Interpretive Summary: Ethylene is a plant hormone that regulates fruit ripening, flower formation, and a number of other processes during plant development. Not much is known regarding the role of this hormone in responding to stress, or in wounding like that which occurs when forage grasses are harvested. We had interest in learning whether ethylene plays a role in harvest-associated wounding because of the potential to use forage grasses as potential feedstock for bioenergy production. If we understand the response of these grasses to wounding, we can improve their re-growth characteristics and their potential utility as bioenergy substrates. We studied the role of ethylene in affecting the types of genes that were expressed during different growth stages and found that ethylene apparently affects different genes as forage grasses mature.
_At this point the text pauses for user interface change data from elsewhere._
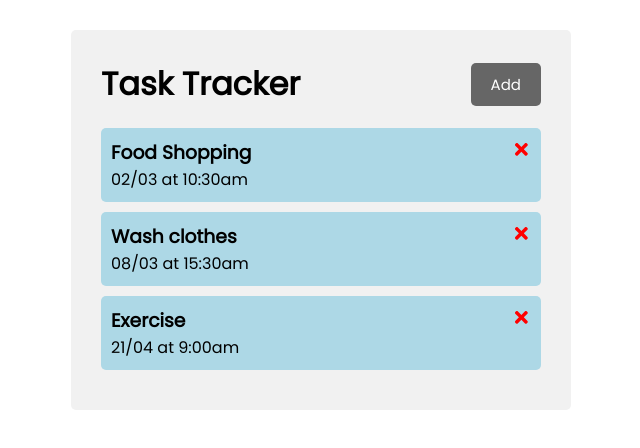
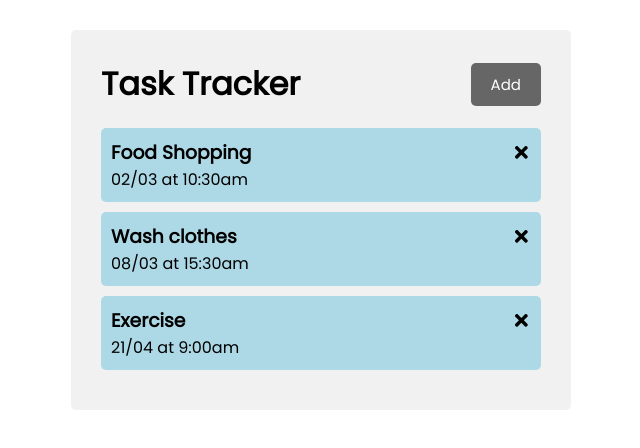
Before and after one commit to jasontwuk/React_task-tracker, a React (Create React App) app: page / in a window 1280 px wide. Shown: the top 448 px of the page, without its empty margins (319-959 px from the left). Built offline with nearby package versions, Linux system fonts and the light colour scheme.

Commit message:
remove <em> tag

```diff
--- a/src/components/Task.js
+++ b/src/components/Task.js
@@ -5,9 +5,7 @@ const Task = ({ task }) => {
     <div className="task">
       <h3>
         {task.text}
-        <em>
-          <FaTimes />
-        </em>
+        <FaTimes />
       </h3>
       <p>{task.time}</p>
     </div>
```
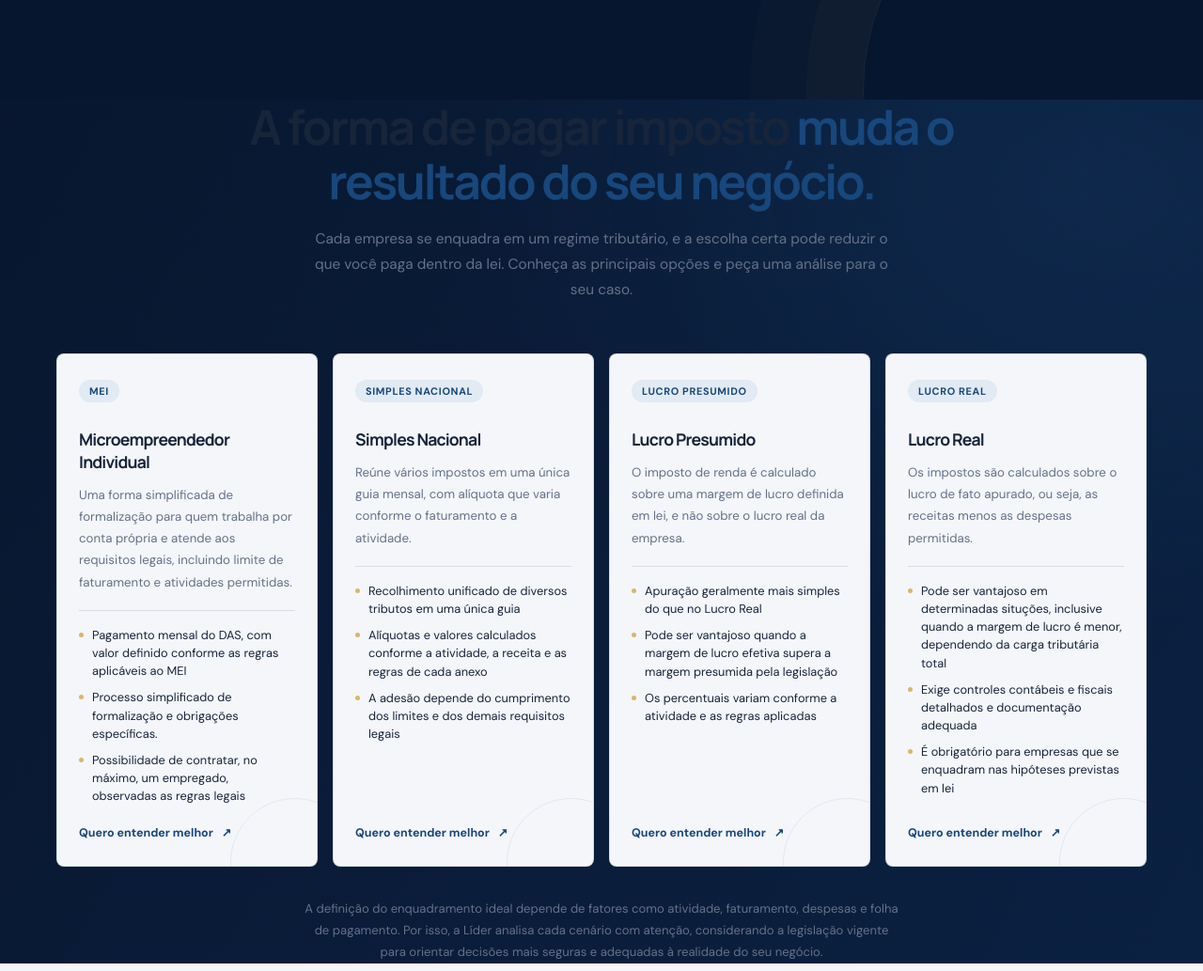
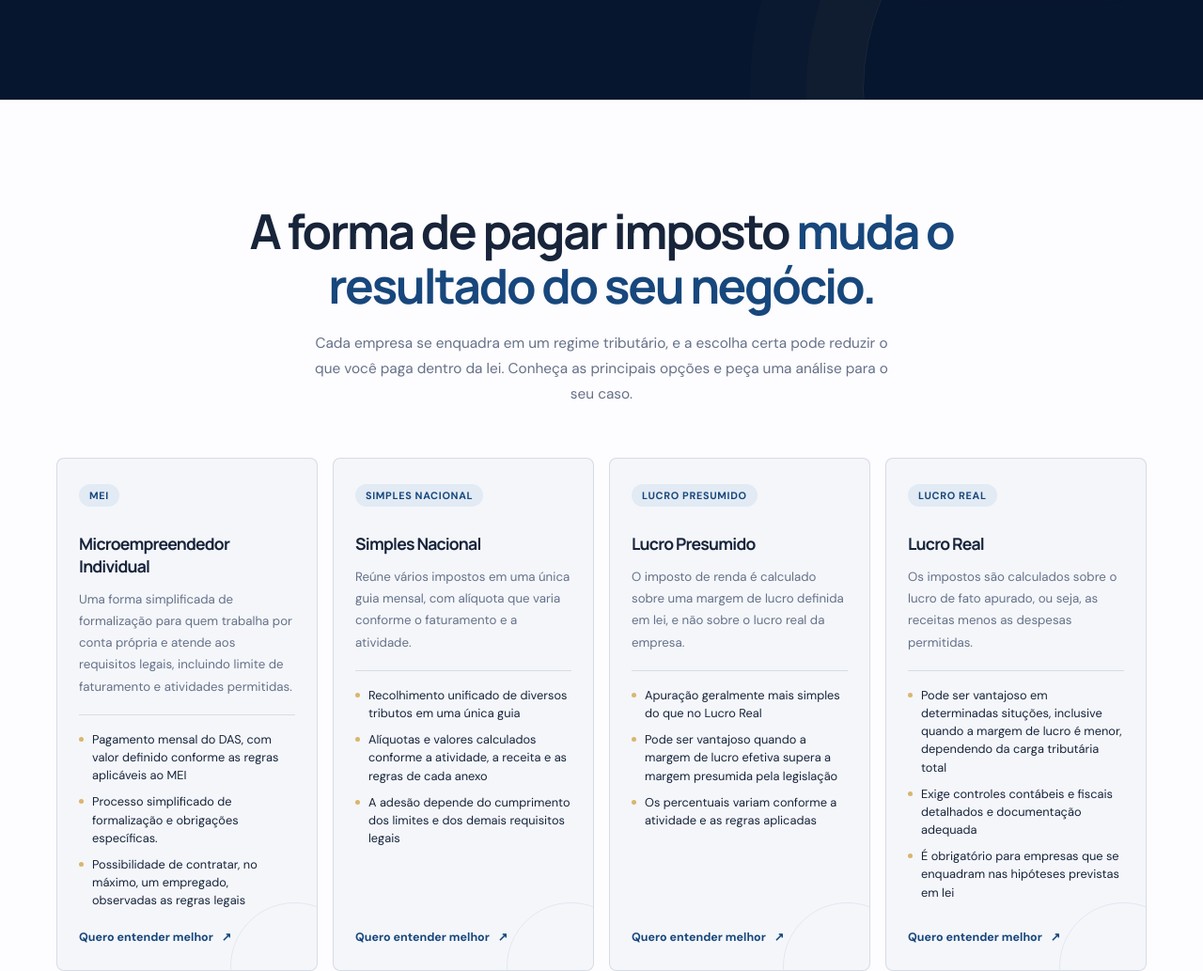
Before and after one commit to spinelloleticia/site_02_lider_assessoria, a plain HTML site: page index.html in a window 1280 px wide. Shown: the part 3267-4300 px from the top of the page at 94% size. Drawn offline with Linux system fonts and the light colour scheme.

Commit message:
Add files via upload

```diff
--- a/style.css
+++ b/style.css
@@ -3022,10 +3022,9 @@ html.js-intro:not(.site-in) .hero-grid {
 /* Regimes Tributários */
 
 .types {
-  background:
-  radial-gradient(ellipse at 90% 10%, rgba(27, 72, 122, .25), transparent 40%),
-  linear-gradient(120deg, #08172f, #0b2142);
-  border-block: 0;
+  padding-block: 110px;
+  background: #fdfcfe;                       /* diferencia da seção Público, que é cinza claro */
+  border-block: 1px solid var(--border-light);
 }
 
 .types .audience-card {
```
We particularly focused on the impact of ethylene on the regulation of cell-wall degradation genes because these will have practical utility in future development of approaches for cellulosic ethanol production.

Technical Abstract: Ethylene regulates multiple developmental processes during a plant life cycle, but the effect of ethylene on the upregulation of senescence-, stress-, and post-harvest-related genes in forage grasses is poorly understood. In this work, we used quantitative PCR to determine whether ethylene application affected the expression of selected cell-wall degradation related genes that are typically upregulated post-harvest. The expression levels of beta-D-glucan exohydrolase isoenzyme, alpha glucosidase, and arabinoxylan arabinofuranohydrolase isoenzyme, all putative cell wall degrading enzymes, were quantified at six points in the life cycle of the model grass species Darnel ryegrass (Lolium temulentum L.). We also quantified the expression of ACC oxidase and ACC synthase in response to ethylene application to determine if endogenous upregulation of ethylene biosynthesis occurred. Grass developmental stage had a significant impact on gene expression response to ethylene-treatment, indicating that discrete life cycle stages present different ethylene-responsive windows for treatment. Under our experimental conditions, ACC oxidase and ACC synthase expression were downregulated in response to ethylene-treatment, suggesting that exogenous ethylene served an auto-inhibitory role. Transcripts corresponding to the three cell wall degradation related genes increased significantly in response to ethylene treatment, suggesting that ethylene may have future utility in the pretreatment of lignocellulosic biomass. To our knowledge, this is the first report of a life cycle analysis of ethylene-induced genes in forage grasses.